Is That All There Is? A Sunday Reflection………..

Sunday Prayers

Sunday Prayers (Photo credit: Steven Leith)

 I was brought up to go to church. First I went to Sunday school—then I graduated to actually going to church and “listening” to the sermon. I became a Sunday School teacher. The President of Mission Circle Girls. A member of the choir (though to this day I cannot carry a tune in a tin pail—but they needed warm bodies). Then I went off to university and went to a few masses with my Catholic friends even though I was not Catholic. It was rather exotic for a girl who had attended a Protestant country church. But I liked the rituals, the incense, the kneeling–even though they were foreign to me.

                After I turned twenty I did not go to church for about 25 years. I still prayed but mostly for good stuff to happen and for someone who was sick. I still believed though I was not sure what it was I believed. In fact, during those years I was perfectly happy. I was in a sort of vacuum. I was a constant seeker, but with a more intellectual bent than with my heart and soul.

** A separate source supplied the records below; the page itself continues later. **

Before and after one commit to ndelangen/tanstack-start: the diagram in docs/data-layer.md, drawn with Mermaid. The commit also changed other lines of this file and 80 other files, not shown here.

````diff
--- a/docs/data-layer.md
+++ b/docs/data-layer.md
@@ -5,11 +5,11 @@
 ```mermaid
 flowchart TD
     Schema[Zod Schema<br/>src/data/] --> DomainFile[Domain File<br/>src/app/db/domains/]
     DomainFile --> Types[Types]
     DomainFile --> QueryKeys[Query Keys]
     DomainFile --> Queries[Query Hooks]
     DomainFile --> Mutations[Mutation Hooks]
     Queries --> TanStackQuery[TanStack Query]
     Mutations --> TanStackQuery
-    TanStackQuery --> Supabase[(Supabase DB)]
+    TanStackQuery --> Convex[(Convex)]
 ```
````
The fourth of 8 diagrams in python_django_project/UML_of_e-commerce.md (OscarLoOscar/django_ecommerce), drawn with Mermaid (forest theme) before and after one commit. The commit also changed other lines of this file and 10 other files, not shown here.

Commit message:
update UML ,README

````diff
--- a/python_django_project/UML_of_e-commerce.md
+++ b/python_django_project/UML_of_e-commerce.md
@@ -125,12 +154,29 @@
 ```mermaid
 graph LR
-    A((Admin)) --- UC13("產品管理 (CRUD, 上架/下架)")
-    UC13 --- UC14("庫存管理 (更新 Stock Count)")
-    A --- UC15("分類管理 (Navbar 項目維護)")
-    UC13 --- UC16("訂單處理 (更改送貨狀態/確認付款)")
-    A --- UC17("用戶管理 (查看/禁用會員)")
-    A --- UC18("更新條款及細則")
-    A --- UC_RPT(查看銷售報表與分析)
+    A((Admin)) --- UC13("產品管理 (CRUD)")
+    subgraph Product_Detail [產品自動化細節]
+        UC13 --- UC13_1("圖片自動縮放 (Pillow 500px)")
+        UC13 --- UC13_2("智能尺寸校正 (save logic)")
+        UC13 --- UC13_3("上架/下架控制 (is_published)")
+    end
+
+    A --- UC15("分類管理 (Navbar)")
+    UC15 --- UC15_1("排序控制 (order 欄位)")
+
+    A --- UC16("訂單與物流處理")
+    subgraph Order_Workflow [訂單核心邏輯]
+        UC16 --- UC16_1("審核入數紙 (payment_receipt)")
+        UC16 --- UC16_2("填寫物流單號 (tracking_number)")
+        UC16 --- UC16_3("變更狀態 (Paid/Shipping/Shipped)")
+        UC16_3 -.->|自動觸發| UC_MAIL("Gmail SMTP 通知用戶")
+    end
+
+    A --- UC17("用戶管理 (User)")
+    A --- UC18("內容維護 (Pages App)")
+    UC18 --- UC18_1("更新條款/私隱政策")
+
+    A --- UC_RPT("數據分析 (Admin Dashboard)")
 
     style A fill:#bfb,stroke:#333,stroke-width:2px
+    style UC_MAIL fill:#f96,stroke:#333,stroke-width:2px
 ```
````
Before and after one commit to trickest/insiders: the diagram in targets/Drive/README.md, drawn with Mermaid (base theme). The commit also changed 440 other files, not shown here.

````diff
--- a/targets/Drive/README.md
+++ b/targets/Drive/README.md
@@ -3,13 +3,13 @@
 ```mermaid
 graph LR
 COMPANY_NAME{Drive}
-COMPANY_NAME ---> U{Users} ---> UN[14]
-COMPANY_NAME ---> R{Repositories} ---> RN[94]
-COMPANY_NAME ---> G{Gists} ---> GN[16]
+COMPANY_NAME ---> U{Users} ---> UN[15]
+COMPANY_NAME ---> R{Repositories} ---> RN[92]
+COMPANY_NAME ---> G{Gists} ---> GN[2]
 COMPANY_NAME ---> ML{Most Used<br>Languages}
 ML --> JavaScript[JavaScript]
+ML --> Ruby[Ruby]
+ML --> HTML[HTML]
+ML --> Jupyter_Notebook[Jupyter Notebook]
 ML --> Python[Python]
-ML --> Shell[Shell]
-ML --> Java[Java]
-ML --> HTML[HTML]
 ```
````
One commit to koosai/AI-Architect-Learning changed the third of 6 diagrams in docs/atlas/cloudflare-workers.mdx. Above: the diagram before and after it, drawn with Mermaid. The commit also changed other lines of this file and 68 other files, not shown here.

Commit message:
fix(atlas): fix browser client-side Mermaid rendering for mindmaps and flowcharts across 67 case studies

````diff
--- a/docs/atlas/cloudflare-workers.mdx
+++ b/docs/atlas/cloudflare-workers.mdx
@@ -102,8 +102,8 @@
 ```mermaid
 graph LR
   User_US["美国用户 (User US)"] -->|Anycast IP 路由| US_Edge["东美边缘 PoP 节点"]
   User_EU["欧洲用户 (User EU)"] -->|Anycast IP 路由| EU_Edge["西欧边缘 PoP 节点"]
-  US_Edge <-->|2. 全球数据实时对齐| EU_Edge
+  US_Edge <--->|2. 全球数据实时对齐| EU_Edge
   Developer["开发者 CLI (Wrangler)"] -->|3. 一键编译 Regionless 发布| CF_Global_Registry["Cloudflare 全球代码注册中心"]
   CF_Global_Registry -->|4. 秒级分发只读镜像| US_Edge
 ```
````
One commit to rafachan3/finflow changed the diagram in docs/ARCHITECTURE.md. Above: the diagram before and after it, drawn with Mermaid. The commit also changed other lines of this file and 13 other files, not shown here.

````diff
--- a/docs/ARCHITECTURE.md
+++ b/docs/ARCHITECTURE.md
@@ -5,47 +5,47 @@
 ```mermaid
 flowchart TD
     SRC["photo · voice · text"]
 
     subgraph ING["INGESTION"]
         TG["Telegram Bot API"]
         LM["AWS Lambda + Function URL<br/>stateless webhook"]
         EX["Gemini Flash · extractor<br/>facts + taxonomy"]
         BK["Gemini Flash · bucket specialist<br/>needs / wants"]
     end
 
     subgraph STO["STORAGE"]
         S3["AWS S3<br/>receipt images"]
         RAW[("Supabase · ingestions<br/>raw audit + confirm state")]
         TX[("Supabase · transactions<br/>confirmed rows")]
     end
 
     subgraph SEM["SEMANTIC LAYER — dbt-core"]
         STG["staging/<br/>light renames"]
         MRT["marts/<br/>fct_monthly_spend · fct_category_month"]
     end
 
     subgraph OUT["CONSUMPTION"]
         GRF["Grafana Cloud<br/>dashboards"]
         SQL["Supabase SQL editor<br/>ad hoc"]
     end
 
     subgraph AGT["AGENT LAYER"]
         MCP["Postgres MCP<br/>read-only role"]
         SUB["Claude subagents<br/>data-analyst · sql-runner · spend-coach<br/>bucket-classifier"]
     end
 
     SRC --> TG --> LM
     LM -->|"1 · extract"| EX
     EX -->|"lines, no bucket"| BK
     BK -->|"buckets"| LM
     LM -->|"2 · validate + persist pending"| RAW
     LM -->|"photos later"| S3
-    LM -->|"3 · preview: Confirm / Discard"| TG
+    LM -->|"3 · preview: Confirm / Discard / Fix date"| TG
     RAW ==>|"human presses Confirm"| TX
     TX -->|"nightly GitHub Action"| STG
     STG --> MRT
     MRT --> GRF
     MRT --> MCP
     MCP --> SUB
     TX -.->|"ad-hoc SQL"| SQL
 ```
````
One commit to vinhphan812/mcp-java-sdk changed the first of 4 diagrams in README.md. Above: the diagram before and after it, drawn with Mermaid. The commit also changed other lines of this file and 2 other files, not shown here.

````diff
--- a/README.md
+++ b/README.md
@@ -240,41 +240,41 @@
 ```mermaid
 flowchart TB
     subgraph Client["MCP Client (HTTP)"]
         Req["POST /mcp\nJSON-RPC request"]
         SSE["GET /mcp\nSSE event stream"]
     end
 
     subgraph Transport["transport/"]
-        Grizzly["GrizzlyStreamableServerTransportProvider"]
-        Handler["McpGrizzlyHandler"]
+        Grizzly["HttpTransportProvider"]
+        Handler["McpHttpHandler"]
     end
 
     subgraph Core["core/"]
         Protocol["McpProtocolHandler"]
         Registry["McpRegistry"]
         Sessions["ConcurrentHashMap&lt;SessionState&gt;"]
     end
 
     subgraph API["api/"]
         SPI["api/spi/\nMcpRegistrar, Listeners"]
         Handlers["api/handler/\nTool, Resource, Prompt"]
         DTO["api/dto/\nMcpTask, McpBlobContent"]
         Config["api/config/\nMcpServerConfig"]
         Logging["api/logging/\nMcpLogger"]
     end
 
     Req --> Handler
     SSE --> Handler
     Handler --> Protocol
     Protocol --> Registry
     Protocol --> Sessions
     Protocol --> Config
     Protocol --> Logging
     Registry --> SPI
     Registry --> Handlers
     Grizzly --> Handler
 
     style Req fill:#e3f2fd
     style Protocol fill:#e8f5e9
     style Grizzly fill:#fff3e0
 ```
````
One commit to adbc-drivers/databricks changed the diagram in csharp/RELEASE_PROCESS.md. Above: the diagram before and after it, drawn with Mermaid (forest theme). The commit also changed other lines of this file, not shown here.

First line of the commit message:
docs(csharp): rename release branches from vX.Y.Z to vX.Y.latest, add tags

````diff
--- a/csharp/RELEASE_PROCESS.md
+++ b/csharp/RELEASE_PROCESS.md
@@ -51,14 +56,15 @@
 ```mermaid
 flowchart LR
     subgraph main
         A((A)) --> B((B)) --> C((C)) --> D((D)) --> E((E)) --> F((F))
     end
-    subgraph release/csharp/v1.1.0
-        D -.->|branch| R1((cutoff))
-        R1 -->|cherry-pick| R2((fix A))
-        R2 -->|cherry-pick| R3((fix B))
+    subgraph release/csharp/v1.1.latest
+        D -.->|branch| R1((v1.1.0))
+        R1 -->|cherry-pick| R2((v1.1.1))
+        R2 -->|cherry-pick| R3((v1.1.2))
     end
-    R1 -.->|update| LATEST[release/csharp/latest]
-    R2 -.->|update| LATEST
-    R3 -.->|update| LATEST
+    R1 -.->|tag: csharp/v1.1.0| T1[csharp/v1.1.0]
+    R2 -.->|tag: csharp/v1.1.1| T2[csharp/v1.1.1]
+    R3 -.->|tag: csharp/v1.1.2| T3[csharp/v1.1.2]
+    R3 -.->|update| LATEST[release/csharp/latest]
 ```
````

                I went back to my country church for a while and was received with open arms and open hearts. I loved the feeling of community—I liked the Minister’s message, and I liked being a part of something. But I became too big a part—I joined too many things and tried to do too much, and I burned out. I stopped going to church because I was no longer able to just go and hear the message—I was too busy being a Sunday School teacher, a youth leader, a member of the Church’s women’s group…………..and on and on.

                I returned to my vacuum, but I returned as a more faithful believer in something bigger than myself. I am still a seeker. I went back to church one more time—but it was no longer for me–and though I love the people at that church, I quit again.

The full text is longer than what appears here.